> **Material to process**:

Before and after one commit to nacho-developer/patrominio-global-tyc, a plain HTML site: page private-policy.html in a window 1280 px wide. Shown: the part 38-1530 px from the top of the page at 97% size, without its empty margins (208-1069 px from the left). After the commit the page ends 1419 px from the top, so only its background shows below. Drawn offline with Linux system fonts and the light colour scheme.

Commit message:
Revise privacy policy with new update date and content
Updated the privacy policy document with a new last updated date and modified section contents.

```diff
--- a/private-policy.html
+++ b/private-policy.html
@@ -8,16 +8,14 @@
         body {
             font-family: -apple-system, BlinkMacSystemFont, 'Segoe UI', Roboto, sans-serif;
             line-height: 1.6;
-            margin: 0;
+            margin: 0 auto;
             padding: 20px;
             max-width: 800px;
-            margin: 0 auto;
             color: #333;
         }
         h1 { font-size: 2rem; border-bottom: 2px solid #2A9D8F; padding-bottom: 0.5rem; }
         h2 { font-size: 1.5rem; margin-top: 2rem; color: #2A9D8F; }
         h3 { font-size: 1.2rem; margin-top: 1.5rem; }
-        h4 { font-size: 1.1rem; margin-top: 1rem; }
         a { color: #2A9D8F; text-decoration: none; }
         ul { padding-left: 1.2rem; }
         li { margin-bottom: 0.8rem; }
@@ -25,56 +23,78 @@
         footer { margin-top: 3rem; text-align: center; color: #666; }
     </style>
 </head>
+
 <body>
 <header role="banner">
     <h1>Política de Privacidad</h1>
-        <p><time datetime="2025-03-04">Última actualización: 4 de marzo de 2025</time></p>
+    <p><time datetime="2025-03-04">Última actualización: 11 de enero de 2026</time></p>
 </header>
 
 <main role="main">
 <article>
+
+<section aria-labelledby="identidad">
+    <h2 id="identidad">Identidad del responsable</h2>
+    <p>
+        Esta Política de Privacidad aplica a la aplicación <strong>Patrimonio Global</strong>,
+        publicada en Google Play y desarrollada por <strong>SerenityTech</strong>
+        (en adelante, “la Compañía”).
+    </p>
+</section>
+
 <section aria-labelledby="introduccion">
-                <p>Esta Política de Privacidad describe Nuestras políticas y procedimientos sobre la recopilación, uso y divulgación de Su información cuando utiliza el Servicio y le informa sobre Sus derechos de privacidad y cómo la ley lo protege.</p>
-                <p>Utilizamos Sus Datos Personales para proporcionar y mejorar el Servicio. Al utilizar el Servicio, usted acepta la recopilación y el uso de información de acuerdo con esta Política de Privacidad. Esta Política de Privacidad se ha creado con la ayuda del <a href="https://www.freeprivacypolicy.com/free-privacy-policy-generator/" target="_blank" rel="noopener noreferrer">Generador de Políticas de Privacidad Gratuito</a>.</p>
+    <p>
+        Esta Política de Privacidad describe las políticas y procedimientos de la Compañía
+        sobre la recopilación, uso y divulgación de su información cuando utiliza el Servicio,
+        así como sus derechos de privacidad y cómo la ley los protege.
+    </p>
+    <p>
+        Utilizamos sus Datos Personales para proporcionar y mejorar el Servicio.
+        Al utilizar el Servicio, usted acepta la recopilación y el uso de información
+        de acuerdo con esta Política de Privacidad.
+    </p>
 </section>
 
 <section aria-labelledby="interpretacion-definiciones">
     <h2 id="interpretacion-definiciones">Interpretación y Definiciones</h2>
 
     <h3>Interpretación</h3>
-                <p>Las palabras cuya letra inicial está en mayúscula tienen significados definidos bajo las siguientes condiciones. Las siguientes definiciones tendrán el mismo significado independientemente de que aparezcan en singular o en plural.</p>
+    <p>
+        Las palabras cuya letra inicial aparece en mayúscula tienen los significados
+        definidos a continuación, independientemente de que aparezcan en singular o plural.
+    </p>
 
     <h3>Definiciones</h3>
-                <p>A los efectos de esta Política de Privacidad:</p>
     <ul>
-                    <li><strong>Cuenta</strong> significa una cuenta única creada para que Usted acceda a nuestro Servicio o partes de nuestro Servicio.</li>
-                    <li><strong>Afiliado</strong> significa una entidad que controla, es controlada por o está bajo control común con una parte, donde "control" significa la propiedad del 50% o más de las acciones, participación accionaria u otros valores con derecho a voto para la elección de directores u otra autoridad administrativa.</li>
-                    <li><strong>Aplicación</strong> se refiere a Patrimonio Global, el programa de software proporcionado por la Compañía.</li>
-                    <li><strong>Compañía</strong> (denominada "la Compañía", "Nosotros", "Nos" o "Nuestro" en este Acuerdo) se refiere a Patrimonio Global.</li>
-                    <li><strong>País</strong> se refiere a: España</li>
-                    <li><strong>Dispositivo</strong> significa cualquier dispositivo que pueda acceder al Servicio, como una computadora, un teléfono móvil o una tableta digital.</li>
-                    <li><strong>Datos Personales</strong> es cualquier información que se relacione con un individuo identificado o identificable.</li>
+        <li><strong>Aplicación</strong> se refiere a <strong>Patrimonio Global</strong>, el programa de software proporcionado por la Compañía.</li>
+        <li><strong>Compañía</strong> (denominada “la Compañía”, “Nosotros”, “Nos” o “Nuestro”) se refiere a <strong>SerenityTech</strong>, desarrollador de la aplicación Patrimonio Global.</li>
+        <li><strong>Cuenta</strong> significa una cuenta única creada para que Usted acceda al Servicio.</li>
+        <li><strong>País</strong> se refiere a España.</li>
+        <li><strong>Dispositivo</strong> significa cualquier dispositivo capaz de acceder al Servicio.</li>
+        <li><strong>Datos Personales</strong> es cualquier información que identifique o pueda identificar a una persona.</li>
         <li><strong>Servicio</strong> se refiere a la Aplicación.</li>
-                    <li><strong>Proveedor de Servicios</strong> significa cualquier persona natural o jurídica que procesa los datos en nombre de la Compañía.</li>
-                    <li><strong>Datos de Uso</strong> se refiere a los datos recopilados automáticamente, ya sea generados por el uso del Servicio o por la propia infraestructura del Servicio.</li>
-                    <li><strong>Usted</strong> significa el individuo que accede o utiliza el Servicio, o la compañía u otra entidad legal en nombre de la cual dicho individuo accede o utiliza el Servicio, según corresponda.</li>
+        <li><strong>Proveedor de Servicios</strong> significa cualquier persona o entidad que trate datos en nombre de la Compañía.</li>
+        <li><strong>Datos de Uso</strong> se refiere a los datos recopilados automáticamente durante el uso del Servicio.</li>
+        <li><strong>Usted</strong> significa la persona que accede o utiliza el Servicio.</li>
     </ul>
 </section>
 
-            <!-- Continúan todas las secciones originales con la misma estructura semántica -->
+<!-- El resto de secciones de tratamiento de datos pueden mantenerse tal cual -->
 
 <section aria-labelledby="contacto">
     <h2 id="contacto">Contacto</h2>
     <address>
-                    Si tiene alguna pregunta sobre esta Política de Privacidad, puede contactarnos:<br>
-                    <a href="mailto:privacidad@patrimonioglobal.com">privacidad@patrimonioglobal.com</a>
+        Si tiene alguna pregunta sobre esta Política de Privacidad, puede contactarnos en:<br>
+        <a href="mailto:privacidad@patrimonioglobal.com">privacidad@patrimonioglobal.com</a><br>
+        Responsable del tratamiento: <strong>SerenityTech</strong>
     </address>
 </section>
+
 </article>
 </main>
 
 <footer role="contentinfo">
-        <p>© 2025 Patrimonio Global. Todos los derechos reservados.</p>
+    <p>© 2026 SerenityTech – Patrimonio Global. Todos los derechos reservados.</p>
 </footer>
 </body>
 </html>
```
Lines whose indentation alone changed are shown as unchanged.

> **Exercise goal**: Print the material once more, keeping every word as it is.

> **Answer space**:
Before and after one commit to nacho-developer/patrominio-global-tyc, a plain HTML site: page private-policy.html in a window 1280 px wide. Shown: the part 38-1530 px from the top of the page at 97% size, without its empty margins (208-1069 px from the left). After the commit the page ends 1419 px from the top, so only its background shows below. Drawn offline with Linux system fonts and the light colour scheme.

Commit message:
Revise privacy policy with new update date and content
Updated the privacy policy document with a new last updated date and modified section contents.

```diff
--- a/private-policy.html
+++ b/private-policy.html
@@ -8,16 +8,14 @@
         body {
             font-family: -apple-system, BlinkMacSystemFont, 'Segoe UI', Roboto, sans-serif;
             line-height: 1.6;
-            margin: 0;
+            margin: 0 auto;
             padding: 20px;
             max-width: 800px;
-            margin: 0 auto;
             color: #333;
         }
         h1 { font-size: 2rem; border-bottom: 2px solid #2A9D8F; padding-bottom: 0.5rem; }
         h2 { font-size: 1.5rem; margin-top: 2rem; color: #2A9D8F; }
         h3 { font-size: 1.2rem; margin-top: 1.5rem; }
-        h4 { font-size: 1.1rem; margin-top: 1rem; }
         a { color: #2A9D8F; text-decoration: none; }
         ul { padding-left: 1.2rem; }
         li { margin-bottom: 0.8rem; }
@@ -25,56 +23,78 @@
         footer { margin-top: 3rem; text-align: center; color: #666; }
     </style>
 </head>
+
 <body>
 <header role="banner">
     <h1>Política de Privacidad</h1>
-        <p><time datetime="2025-03-04">Última actualización: 4 de marzo de 2025</time></p>
+    <p><time datetime="2025-03-04">Última actualización: 11 de enero de 2026</time></p>
 </header>
 
 <main role="main">
 <article>
+
+<section aria-labelledby="identidad">
+    <h2 id="identidad">Identidad del responsable</h2>
+    <p>
+        Esta Política de Privacidad aplica a la aplicación <strong>Patrimonio Global</strong>,
+        publicada en Google Play y desarrollada por <strong>SerenityTech</strong>
+        (en adelante, “la Compañía”).
+    </p>
+</section>
+
 <section aria-labelledby="introduccion">
-                <p>Esta Política de Privacidad describe Nuestras políticas y procedimientos sobre la recopilación, uso y divulgación de Su información cuando utiliza el Servicio y le informa sobre Sus derechos de privacidad y cómo la ley lo protege.</p>
-                <p>Utilizamos Sus Datos Personales para proporcionar y mejorar el Servicio. Al utilizar el Servicio, usted acepta la recopilación y el uso de información de acuerdo con esta Política de Privacidad. Esta Política de Privacidad se ha creado con la ayuda del <a href="https://www.freeprivacypolicy.com/free-privacy-policy-generator/" target="_blank" rel="noopener noreferrer">Generador de Políticas de Privacidad Gratuito</a>.</p>
+    <p>
+        Esta Política de Privacidad describe las políticas y procedimientos de la Compañía
+        sobre la recopilación, uso y divulgación de su información cuando utiliza el Servicio,
+        así como sus derechos de privacidad y cómo la ley los protege.
+    </p>
+    <p>
+        Utilizamos sus Datos Personales para proporcionar y mejorar el Servicio.
+        Al utilizar el Servicio, usted acepta la recopilación y el uso de información
+        de acuerdo con esta Política de Privacidad.
+    </p>
 </section>
 
 <section aria-labelledby="interpretacion-definiciones">
     <h2 id="interpretacion-definiciones">Interpretación y Definiciones</h2>
 
     <h3>Interpretación</h3>
-                <p>Las palabras cuya letra inicial está en mayúscula tienen significados definidos bajo las siguientes condiciones. Las siguientes definiciones tendrán el mismo significado independientemente de que aparezcan en singular o en plural.</p>
+    <p>
+        Las palabras cuya letra inicial aparece en mayúscula tienen los significados
+        definidos a continuación, independientemente de que aparezcan en singular o plural.
+    </p>
 
     <h3>Definiciones</h3>
-                <p>A los efectos de esta Política de Privacidad:</p>
     <ul>
-                    <li><strong>Cuenta</strong> significa una cuenta única creada para que Usted acceda a nuestro Servicio o partes de nuestro Servicio.</li>
-                    <li><strong>Afiliado</strong> significa una entidad que controla, es controlada por o está bajo control común con una parte, donde "control" significa la propiedad del 50% o más de las acciones, participación accionaria u otros valores con derecho a voto para la elección de directores u otra autoridad administrativa.</li>
-                    <li><strong>Aplicación</strong> se refiere a Patrimonio Global, el programa de software proporcionado por la Compañía.</li>
-                    <li><strong>Compañía</strong> (denominada "la Compañía", "Nosotros", "Nos" o "Nuestro" en este Acuerdo) se refiere a Patrimonio Global.</li>
-                    <li><strong>País</strong> se refiere a: España</li>
-                    <li><strong>Dispositivo</strong> significa cualquier dispositivo que pueda acceder al Servicio, como una computadora, un teléfono móvil o una tableta digital.</li>
-                    <li><strong>Datos Personales</strong> es cualquier información que se relacione con un individuo identificado o identificable.</li>
+        <li><strong>Aplicación</strong> se refiere a <strong>Patrimonio Global</strong>, el programa de software proporcionado por la Compañía.</li>
+        <li><strong>Compañía</strong> (denominada “la Compañía”, “Nosotros”, “Nos” o “Nuestro”) se refiere a <strong>SerenityTech</strong>, desarrollador de la aplicación Patrimonio Global.</li>
+        <li><strong>Cuenta</strong> significa una cuenta única creada para que Usted acceda al Servicio.</li>
+        <li><strong>País</strong> se refiere a España.</li>
+        <li><strong>Dispositivo</strong> significa cualquier dispositivo capaz de acceder al Servicio.</li>
+        <li><strong>Datos Personales</strong> es cualquier información que identifique o pueda identificar a una persona.</li>
         <li><strong>Servicio</strong> se refiere a la Aplicación.</li>
-                    <li><strong>Proveedor de Servicios</strong> significa cualquier persona natural o jurídica que procesa los datos en nombre de la Compañía.</li>
-                    <li><strong>Datos de Uso</strong> se refiere a los datos recopilados automáticamente, ya sea generados por el uso del Servicio o por la propia infraestructura del Servicio.</li>
-                    <li><strong>Usted</strong> significa el individuo que accede o utiliza el Servicio, o la compañía u otra entidad legal en nombre de la cual dicho individuo accede o utiliza el Servicio, según corresponda.</li>
+        <li><strong>Proveedor de Servicios</strong> significa cualquier persona o entidad que trate datos en nombre de la Compañía.</li>
+        <li><strong>Datos de Uso</strong> se refiere a los datos recopilados automáticamente durante el uso del Servicio.</li>
+        <li><strong>Usted</strong> significa la persona que accede o utiliza el Servicio.</li>
     </ul>
 </section>
 
-            <!-- Continúan todas las secciones originales con la misma estructura semántica -->
+<!-- El resto de secciones de tratamiento de datos pueden mantenerse tal cual -->
 
 <section aria-labelledby="contacto">
     <h2 id="contacto">Contacto</h2>
     <address>
-                    Si tiene alguna pregunta sobre esta Política de Privacidad, puede contactarnos:<br>
-                    <a href="mailto:privacidad@patrimonioglobal.com">privacidad@patrimonioglobal.com</a>
+        Si tiene alguna pregunta sobre esta Política de Privacidad, puede contactarnos en:<br>
+        <a href="mailto:privacidad@patrimonioglobal.com">privacidad@patrimonioglobal.com</a><br>
+        Responsable del tratamiento: <strong>SerenityTech</strong>
     </address>
 </section>
+
 </article>
 </main>
 
 <footer role="contentinfo">
-        <p>© 2025 Patrimonio Global. Todos los derechos reservados.</p>
+    <p>© 2026 SerenityTech – Patrimonio Global. Todos los derechos reservados.</p>
 </footer>
 </body>
 </html>
```
Lines whose indentation alone changed are shown as unchanged.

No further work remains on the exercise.